What lines of the data below hold the string "qwhdec"? Copy each one.

╭──

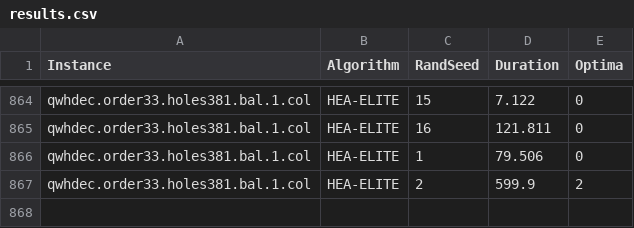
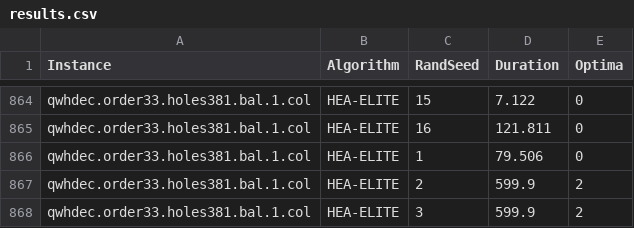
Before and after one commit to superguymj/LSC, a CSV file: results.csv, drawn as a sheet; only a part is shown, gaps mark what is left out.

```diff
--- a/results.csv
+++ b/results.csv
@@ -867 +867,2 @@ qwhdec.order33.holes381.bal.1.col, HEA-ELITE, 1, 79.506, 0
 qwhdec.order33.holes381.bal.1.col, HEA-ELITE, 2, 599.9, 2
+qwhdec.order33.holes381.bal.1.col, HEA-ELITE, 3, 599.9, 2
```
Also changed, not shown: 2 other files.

╰──

▸ Result of the task:
@@ -867 +867,2 @@ qwhdec.order33.holes381.bal.1.col, HEA-ELITE, 1, 79.506, 0
 qwhdec.order33.holes381.bal.1.col, HEA-ELITE, 2, 599.9, 2
+qwhdec.order33.holes381.bal.1.col, HEA-ELITE, 3, 599.9, 2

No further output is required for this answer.